The craters were extensively studied by Sundell and a group of current and former Casper College students who utilized both on-ground and drone photos for their research. Last summer Bradley Carr, associate research scientist in the University of Wyoming Department of Geology and Geophysics, worked with Sundell to drill into several craters. “The craters are filled with redbeds of the overlying Permian Goose Egg Formation, which has eroded off along mountain flanks exposing the shock-hardened quartzite and sandstone, exhuming the craters,” Sundell said.

According to Sundell, the drilling project resulted in 130 feet of core from the largest crater. “When the core was analyzed with X-ray fluorescence, it showed significant iron, nickel, chromium, palladium, osmium, tin, tungsten, copper, lead, zinc, vanadium, uranium, thorium, and gold in various samples,” he added.

“Further drone flights, sampling, and mapping of the proven and probable craters will occur this year. Additional drilling will, hopefully, discover the exact location of the meteorite and test some other craters for iron meteorite chemical signatures,” said Sundell.
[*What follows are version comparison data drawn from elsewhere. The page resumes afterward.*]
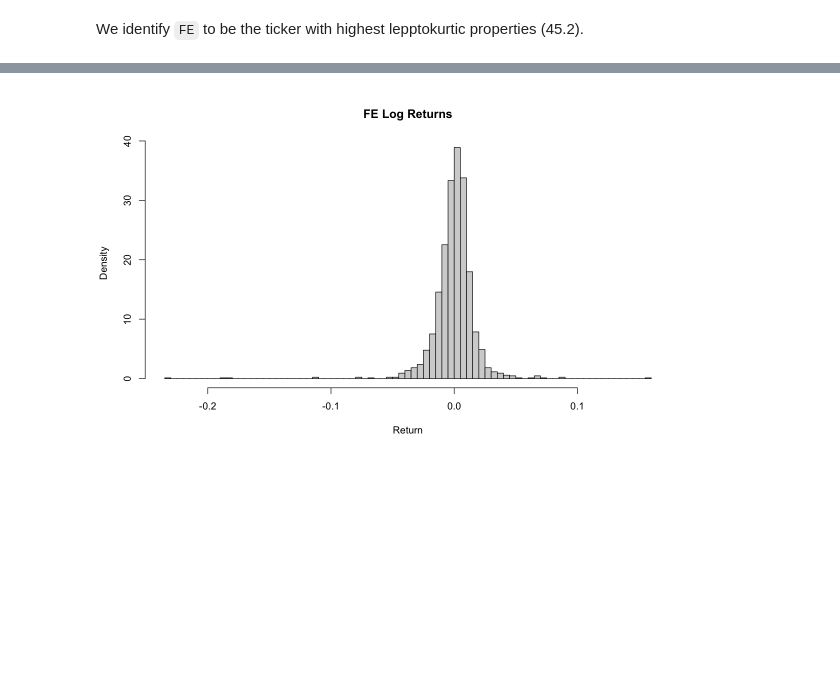
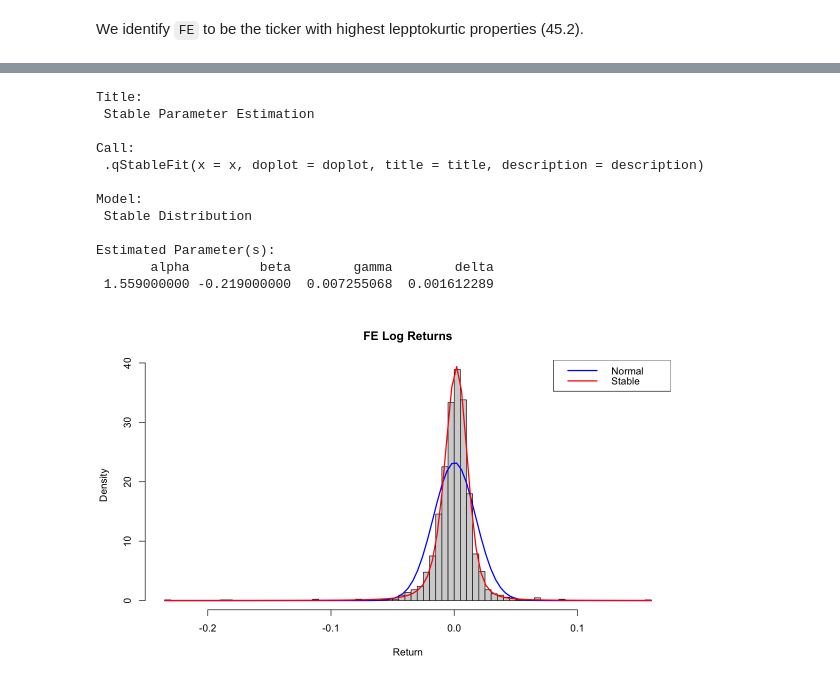
Before and after one commit to mildemx/FE1_Homeworks, a Jupyter notebook: Problem1_Part1.ipynb, the cells around one changed output, grey strips where cells are left out. Cells and saved outputs as stored; diff of their text form; code cells hidden in the pictures; blank space fills up the shorter version.

```diff
--- a/Problem1_Part1.ipynb
+++ b/Problem1_Part1.ipynb
@@ -276,10 +283,20 @@ We identify `FE` to be the ticker with highest lepptokurtic properties (45.2).
 FE <- rets_list[["FE"]]$rets #plotting log returns - more likely to be normal than simple returns
 
 pdf(NULL) #because stableFit produces an unnecessary graph
-stable_param <- stableFit(FE, type="q") #fit the stable distrib
+stable_param <- stableFit(FE, type="q") #fit the stable distrib (get the parameters)
 dev.off()
 
+print(stable_param)
 hist(FE, breaks=100, freq=FALSE, main="FE Log Returns", xlab="Return")
 
-cirve(dnorm(x, mean))
+curve(dnorm(x, mean=mean(FE), sd=sd(FE)), add=TRUE, col="blue", lwd=2) #normal distrib
+
+curve(dstable(x,alpha=stable_param@fit$estimate[1], #stable distrib
+                beta=stable_param@fit$estimate[2],
+                gamma=stable_param@fit$estimate[3],
+                delta=stable_param@fit$estimate[4]),
+    add=TRUE, col="red", lwd=2
+)
+
+legend("topright", legend=c("Normal", "Stable"), col=c("blue", "red"), lwd=2)
 # %% [output]
@@ -288 +305,13 @@ agg_record_1615869998
+Title:
+ Stable Parameter Estimation
+
+Call:
+ .qStableFit(x = x, doplot = doplot, title = title, description = description)
+
+Model:
+ Stable Distribution
+
+Estimated Parameter(s):
+       alpha         beta        gamma        delta
+ 1.559000000 -0.219000000  0.007255068  0.001612289
-[figure, old version]
+[figure, new version]
```
Also changed, not shown: parts of 6 cells of this notebook.
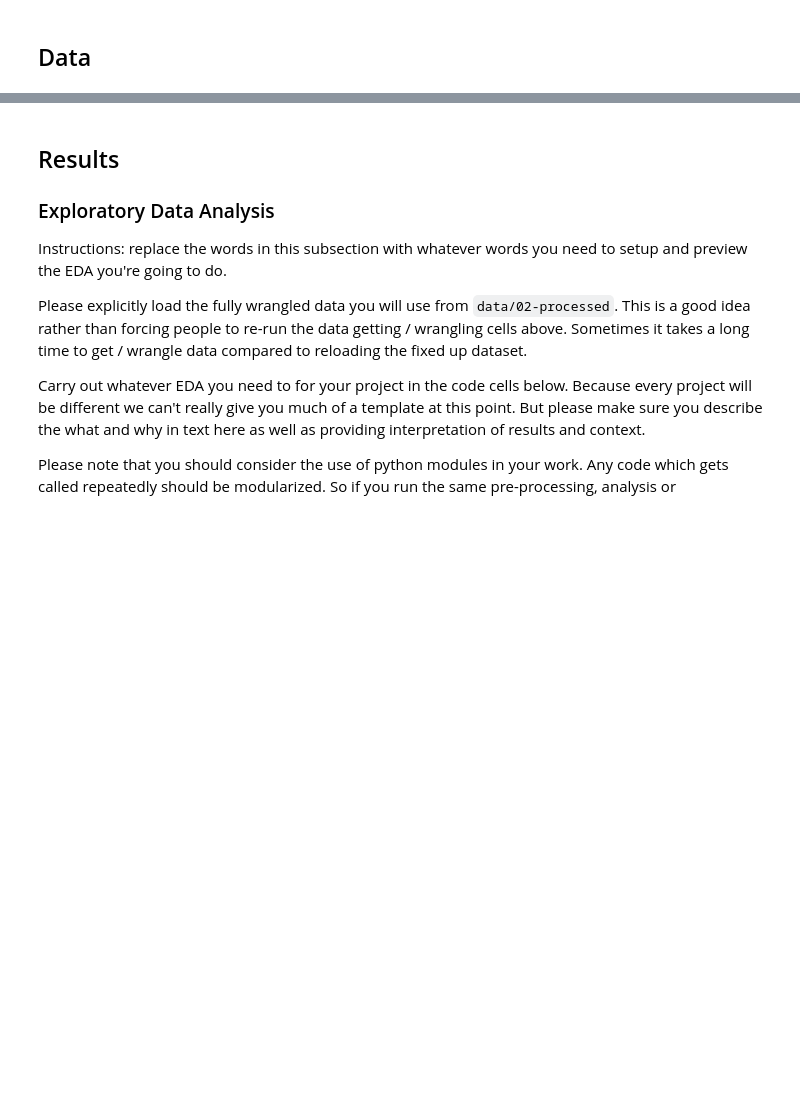
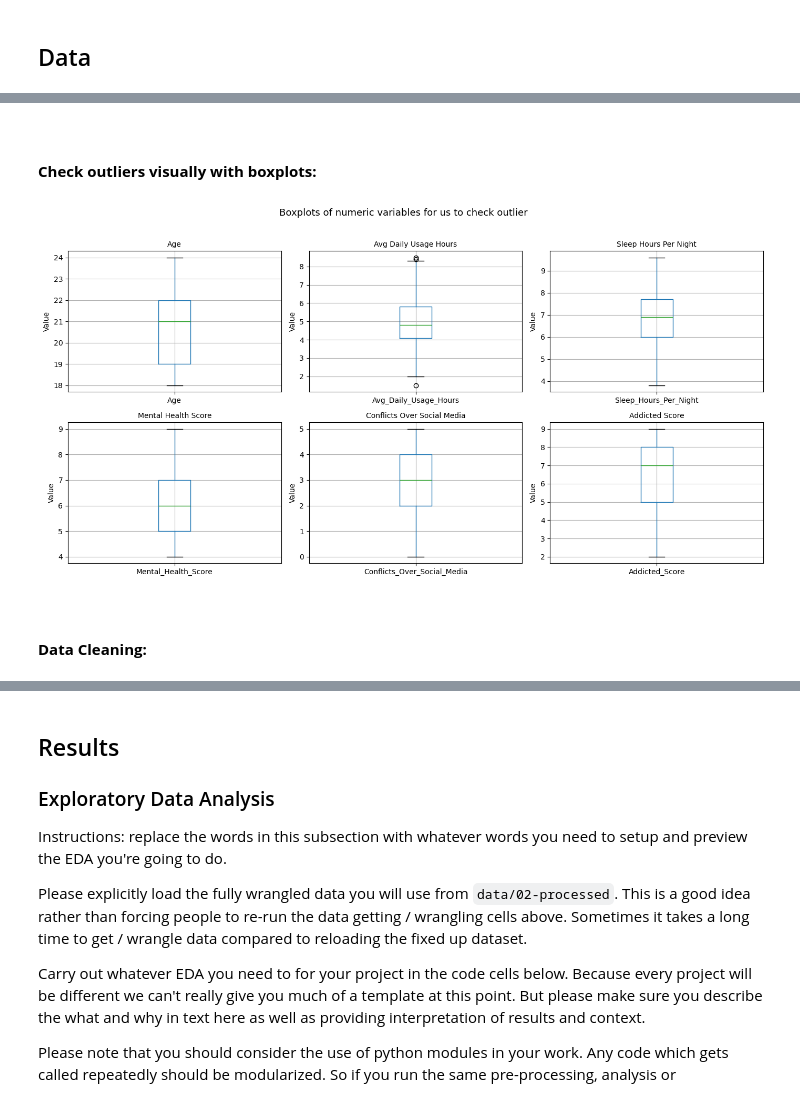
Before and after one commit to COGS108/Group151_WI26, a Jupyter notebook: 02-EDACheckpoint.ipynb, the cells around one changed output, grey strips where cells are left out. Drawn from its saved outputs; the diff is of its cells as text; code cells hidden in the pictures; blank space fills up the shorter version.

```diff
--- a/02-EDACheckpoint.ipynb
+++ b/02-EDACheckpoint.ipynb
@@ -93,0 +317,23 @@ Instructions: REPLACE the contents of this cell and the one below with your work
+# %% [markdown]
+<br>
+# %% [markdown]
+**Check outliers visually with boxplots:**
+# %%
+
+numeric_cols = ['Age', 'Avg_Daily_Usage_Hours', 'Sleep_Hours_Per_Night',
+                'Mental_Health_Score', 'Conflicts_Over_Social_Media', 'Addicted_Score']
+
+fig, axes = plt.subplots(2, 3, figsize=(14, 7))
+for ax, col in zip(axes.flatten(), numeric_cols):
+    df_raw.boxplot(column=col, ax=ax)
+    ax.set_title(col.replace('_', ' '), fontsize=10)
+    ax.set_ylabel('Value')
+plt.suptitle('Boxplots of numeric variables for us to check outlier', fontsize=13, y=1.02)
+plt.tight_layout()
+plt.show()
+# %% [output]
+[figure, added]
+# %% [markdown]
+<br>
+# %% [markdown]
+**Data Cleaning:**
```
Also changed, not shown: parts of 84 cells of this notebook.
The Tate Geological Museum is located on the southern end of the Casper College campus; look for the life-sized T.rex bronze near the Tate.

Media contact: Lisa S. Icenogle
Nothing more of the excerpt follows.